── DATA ──
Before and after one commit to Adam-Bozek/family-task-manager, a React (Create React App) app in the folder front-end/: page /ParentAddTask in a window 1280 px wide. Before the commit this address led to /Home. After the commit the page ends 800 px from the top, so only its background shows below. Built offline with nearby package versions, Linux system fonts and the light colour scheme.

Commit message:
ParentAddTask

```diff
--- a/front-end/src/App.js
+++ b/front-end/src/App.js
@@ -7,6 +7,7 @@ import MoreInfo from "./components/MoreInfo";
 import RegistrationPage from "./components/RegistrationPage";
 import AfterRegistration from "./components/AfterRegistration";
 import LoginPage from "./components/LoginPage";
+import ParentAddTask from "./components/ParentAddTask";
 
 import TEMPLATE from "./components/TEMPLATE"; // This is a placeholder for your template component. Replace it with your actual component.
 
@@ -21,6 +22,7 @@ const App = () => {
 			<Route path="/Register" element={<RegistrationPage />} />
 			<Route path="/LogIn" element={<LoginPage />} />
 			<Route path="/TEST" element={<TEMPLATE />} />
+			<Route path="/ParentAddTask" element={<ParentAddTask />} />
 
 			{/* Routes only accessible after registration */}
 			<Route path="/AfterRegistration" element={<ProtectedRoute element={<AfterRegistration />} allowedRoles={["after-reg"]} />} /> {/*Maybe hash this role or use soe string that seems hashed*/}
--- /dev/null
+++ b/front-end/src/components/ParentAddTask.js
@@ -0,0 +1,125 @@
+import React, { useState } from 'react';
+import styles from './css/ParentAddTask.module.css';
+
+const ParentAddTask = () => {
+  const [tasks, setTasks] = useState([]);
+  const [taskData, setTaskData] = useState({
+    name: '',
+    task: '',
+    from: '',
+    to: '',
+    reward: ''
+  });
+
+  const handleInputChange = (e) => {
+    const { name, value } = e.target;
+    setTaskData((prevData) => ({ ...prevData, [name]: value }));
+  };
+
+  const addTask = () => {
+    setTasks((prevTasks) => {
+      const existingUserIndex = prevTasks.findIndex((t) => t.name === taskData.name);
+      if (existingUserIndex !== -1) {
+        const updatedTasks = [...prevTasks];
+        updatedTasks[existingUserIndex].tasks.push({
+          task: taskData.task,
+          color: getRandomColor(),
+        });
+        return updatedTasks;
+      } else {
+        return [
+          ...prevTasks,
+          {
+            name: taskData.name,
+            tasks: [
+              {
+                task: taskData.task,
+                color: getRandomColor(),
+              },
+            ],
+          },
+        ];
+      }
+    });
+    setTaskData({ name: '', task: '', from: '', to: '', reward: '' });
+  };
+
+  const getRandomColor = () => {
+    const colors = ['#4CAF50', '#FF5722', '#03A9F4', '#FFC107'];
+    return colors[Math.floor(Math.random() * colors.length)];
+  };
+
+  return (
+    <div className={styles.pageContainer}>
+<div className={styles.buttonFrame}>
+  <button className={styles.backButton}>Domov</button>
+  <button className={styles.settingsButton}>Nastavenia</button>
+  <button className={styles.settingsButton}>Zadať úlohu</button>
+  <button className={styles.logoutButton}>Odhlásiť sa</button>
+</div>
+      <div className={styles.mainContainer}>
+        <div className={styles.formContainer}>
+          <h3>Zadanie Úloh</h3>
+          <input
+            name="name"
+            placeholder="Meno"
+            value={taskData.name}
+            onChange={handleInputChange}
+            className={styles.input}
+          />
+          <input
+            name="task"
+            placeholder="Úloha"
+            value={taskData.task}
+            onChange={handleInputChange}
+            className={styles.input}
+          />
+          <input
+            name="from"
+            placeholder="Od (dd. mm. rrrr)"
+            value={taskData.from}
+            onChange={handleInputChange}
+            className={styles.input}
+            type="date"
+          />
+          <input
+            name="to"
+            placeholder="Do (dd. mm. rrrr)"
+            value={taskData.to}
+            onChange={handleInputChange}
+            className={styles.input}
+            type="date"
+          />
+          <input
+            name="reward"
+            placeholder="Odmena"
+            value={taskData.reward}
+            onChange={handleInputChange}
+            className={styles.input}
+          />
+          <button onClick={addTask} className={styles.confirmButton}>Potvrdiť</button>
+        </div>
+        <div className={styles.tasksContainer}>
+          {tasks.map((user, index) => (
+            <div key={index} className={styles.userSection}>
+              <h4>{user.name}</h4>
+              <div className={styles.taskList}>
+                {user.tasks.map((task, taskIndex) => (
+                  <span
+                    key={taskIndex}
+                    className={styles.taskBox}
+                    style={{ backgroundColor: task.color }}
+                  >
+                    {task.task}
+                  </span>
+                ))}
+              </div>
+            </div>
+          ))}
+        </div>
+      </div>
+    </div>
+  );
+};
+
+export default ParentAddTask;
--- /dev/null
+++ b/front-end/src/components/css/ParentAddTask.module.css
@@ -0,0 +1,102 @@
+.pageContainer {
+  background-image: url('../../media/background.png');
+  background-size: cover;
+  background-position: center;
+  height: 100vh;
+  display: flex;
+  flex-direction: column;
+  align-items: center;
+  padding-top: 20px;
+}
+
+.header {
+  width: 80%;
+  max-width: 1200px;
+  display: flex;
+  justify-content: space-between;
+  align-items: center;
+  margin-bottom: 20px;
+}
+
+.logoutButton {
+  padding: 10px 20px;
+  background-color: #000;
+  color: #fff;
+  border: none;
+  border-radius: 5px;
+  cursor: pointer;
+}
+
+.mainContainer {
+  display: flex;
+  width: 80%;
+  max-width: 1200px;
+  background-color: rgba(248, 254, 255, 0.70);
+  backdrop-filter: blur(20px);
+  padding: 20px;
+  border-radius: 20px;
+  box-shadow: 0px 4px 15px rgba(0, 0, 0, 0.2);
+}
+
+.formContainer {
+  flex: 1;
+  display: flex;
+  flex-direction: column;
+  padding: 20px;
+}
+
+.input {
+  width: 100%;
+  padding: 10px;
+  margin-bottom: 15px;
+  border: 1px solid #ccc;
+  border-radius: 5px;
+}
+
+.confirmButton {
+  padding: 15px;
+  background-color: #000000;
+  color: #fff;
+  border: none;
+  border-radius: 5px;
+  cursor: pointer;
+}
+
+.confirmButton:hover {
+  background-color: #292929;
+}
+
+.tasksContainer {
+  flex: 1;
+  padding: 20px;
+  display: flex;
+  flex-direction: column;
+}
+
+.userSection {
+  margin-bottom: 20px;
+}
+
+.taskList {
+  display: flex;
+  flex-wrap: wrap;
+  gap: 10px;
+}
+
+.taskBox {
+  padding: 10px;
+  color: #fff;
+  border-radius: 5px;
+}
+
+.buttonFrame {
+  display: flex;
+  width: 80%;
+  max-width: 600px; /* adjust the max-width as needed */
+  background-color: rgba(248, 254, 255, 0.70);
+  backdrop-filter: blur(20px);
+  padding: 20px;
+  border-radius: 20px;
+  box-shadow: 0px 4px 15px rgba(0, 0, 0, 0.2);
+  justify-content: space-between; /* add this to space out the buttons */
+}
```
───
WHAT YOU SHOULD DO =>
Your task is to reproduce the records in full, without any alteration.

SOLUTION =>
Before and after one commit to Adam-Bozek/family-task-manager, a React (Create React App) app in the folder front-end/: page /ParentAddTask in a window 1280 px wide. Before the commit this address led to /Home. After the commit the page ends 800 px from the top, so only its background shows below. Built offline with nearby package versions, Linux system fonts and the light colour scheme.

Commit message:
ParentAddTask

```diff
--- a/front-end/src/App.js
+++ b/front-end/src/App.js
@@ -7,6 +7,7 @@ import MoreInfo from "./components/MoreInfo";
 import RegistrationPage from "./components/RegistrationPage";
 import AfterRegistration from "./components/AfterRegistration";
 import LoginPage from "./components/LoginPage";
+import ParentAddTask from "./components/ParentAddTask";
 
 import TEMPLATE from "./components/TEMPLATE"; // This is a placeholder for your template component. Replace it with your actual component.
 
@@ -21,6 +22,7 @@ const App = () => {
 			<Route path="/Register" element={<RegistrationPage />} />
 			<Route path="/LogIn" element={<LoginPage />} />
 			<Route path="/TEST" element={<TEMPLATE />} />
+			<Route path="/ParentAddTask" element={<ParentAddTask />} />
 
 			{/* Routes only accessible after registration */}
 			<Route path="/AfterRegistration" element={<ProtectedRoute element={<AfterRegistration />} allowedRoles={["after-reg"]} />} /> {/*Maybe hash this role or use soe string that seems hashed*/}
--- /dev/null
+++ b/front-end/src/components/ParentAddTask.js
@@ -0,0 +1,125 @@
+import React, { useState } from 'react';
+import styles from './css/ParentAddTask.module.css';
+
+const ParentAddTask = () => {
+  const [tasks, setTasks] = useState([]);
+  const [taskData, setTaskData] = useState({
+    name: '',
+    task: '',
+    from: '',
+    to: '',
+    reward: ''
+  });
+
+  const handleInputChange = (e) => {
+    const { name, value } = e.target;
+    setTaskData((prevData) => ({ ...prevData, [name]: value }));
+  };
+
+  const addTask = () => {
+    setTasks((prevTasks) => {
+      const existingUserIndex = prevTasks.findIndex((t) => t.name === taskData.name);
+      if (existingUserIndex !== -1) {
+        const updatedTasks = [...prevTasks];
+        updatedTasks[existingUserIndex].tasks.push({
+          task: taskData.task,
+          color: getRandomColor(),
+        });
+        return updatedTasks;
+      } else {
+        return [
+          ...prevTasks,
+          {
+            name: taskData.name,
+            tasks: [
+              {
+                task: taskData.task,
+                color: getRandomColor(),
+              },
+            ],
+          },
+        ];
+      }
+    });
+    setTaskData({ name: '', task: '', from: '', to: '', reward: '' });
+  };
+
+  const getRandomColor = () => {
+    const colors = ['#4CAF50', '#FF5722', '#03A9F4', '#FFC107'];
+    return colors[Math.floor(Math.random() * colors.length)];
+  };
+
+  return (
+    <div className={styles.pageContainer}>
+<div className={styles.buttonFrame}>
+  <button className={styles.backButton}>Domov</button>
+  <button className={styles.settingsButton}>Nastavenia</button>
+  <button className={styles.settingsButton}>Zadať úlohu</button>
+  <button className={styles.logoutButton}>Odhlásiť sa</button>
+</div>
+      <div className={styles.mainContainer}>
+        <div className={styles.formContainer}>
+          <h3>Zadanie Úloh</h3>
+          <input
+            name="name"
+            placeholder="Meno"
+            value={taskData.name}
+            onChange={handleInputChange}
+            className={styles.input}
+          />
+          <input
+            name="task"
+            placeholder="Úloha"
+            value={taskData.task}
+            onChange={handleInputChange}
+            className={styles.input}
+          />
+          <input
+            name="from"
+            placeholder="Od (dd. mm. rrrr)"
+            value={taskData.from}
+            onChange={handleInputChange}
+            className={styles.input}
+            type="date"
+          />
+          <input
+            name="to"
+            placeholder="Do (dd. mm. rrrr)"
+            value={taskData.to}
+            onChange={handleInputChange}
+            className={styles.input}
+            type="date"
+          />
+          <input
+            name="reward"
+            placeholder="Odmena"
+            value={taskData.reward}
+            onChange={handleInputChange}
+            className={styles.input}
+          />
+          <button onClick={addTask} className={styles.confirmButton}>Potvrdiť</button>
+        </div>
+        <div className={styles.tasksContainer}>
+          {tasks.map((user, index) => (
+            <div key={index} className={styles.userSection}>
+              <h4>{user.name}</h4>
+              <div className={styles.taskList}>
+                {user.tasks.map((task, taskIndex) => (
+                  <span
+                    key={taskIndex}
+                    className={styles.taskBox}
+                    style={{ backgroundColor: task.color }}
+                  >
+                    {task.task}
+                  </span>
+                ))}
+              </div>
+            </div>
+          ))}
+        </div>
+      </div>
+    </div>
+  );
+};
+
+export default ParentAddTask;
--- /dev/null
+++ b/front-end/src/components/css/ParentAddTask.module.css
@@ -0,0 +1,102 @@
+.pageContainer {
+  background-image: url('../../media/background.png');
+  background-size: cover;
+  background-position: center;
+  height: 100vh;
+  display: flex;
+  flex-direction: column;
+  align-items: center;
+  padding-top: 20px;
+}
+
+.header {
+  width: 80%;
+  max-width: 1200px;
+  display: flex;
+  justify-content: space-between;
+  align-items: center;
+  margin-bottom: 20px;
+}
+
+.logoutButton {
+  padding: 10px 20px;
+  background-color: #000;
+  color: #fff;
+  border: none;
+  border-radius: 5px;
+  cursor: pointer;
+}
+
+.mainContainer {
+  display: flex;
+  width: 80%;
+  max-width: 1200px;
+  background-color: rgba(248, 254, 255, 0.70);
+  backdrop-filter: blur(20px);
+  padding: 20px;
+  border-radius: 20px;
+  box-shadow: 0px 4px 15px rgba(0, 0, 0, 0.2);
+}
+
+.formContainer {
+  flex: 1;
+  display: flex;
+  flex-direction: column;
+  padding: 20px;
+}
+
+.input {
+  width: 100%;
+  padding: 10px;
+  margin-bottom: 15px;
+  border: 1px solid #ccc;
+  border-radius: 5px;
+}
+
+.confirmButton {
+  padding: 15px;
+  background-color: #000000;
+  color: #fff;
+  border: none;
+  border-radius: 5px;
+  cursor: pointer;
+}
+
+.confirmButton:hover {
+  background-color: #292929;
+}
+
+.tasksContainer {
+  flex: 1;
+  padding: 20px;
+  display: flex;
+  flex-direction: column;
+}
+
+.userSection {
+  margin-bottom: 20px;
+}
+
+.taskList {
+  display: flex;
+  flex-wrap: wrap;
+  gap: 10px;
+}
+
+.taskBox {
+  padding: 10px;
+  color: #fff;
+  border-radius: 5px;
+}
+
+.buttonFrame {
+  display: flex;
+  width: 80%;
+  max-width: 600px; /* adjust the max-width as needed */
+  background-color: rgba(248, 254, 255, 0.70);
+  backdrop-filter: blur(20px);
+  padding: 20px;
+  border-radius: 20px;
+  box-shadow: 0px 4px 15px rgba(0, 0, 0, 0.2);
+  justify-content: space-between; /* add this to space out the buttons */
+}
```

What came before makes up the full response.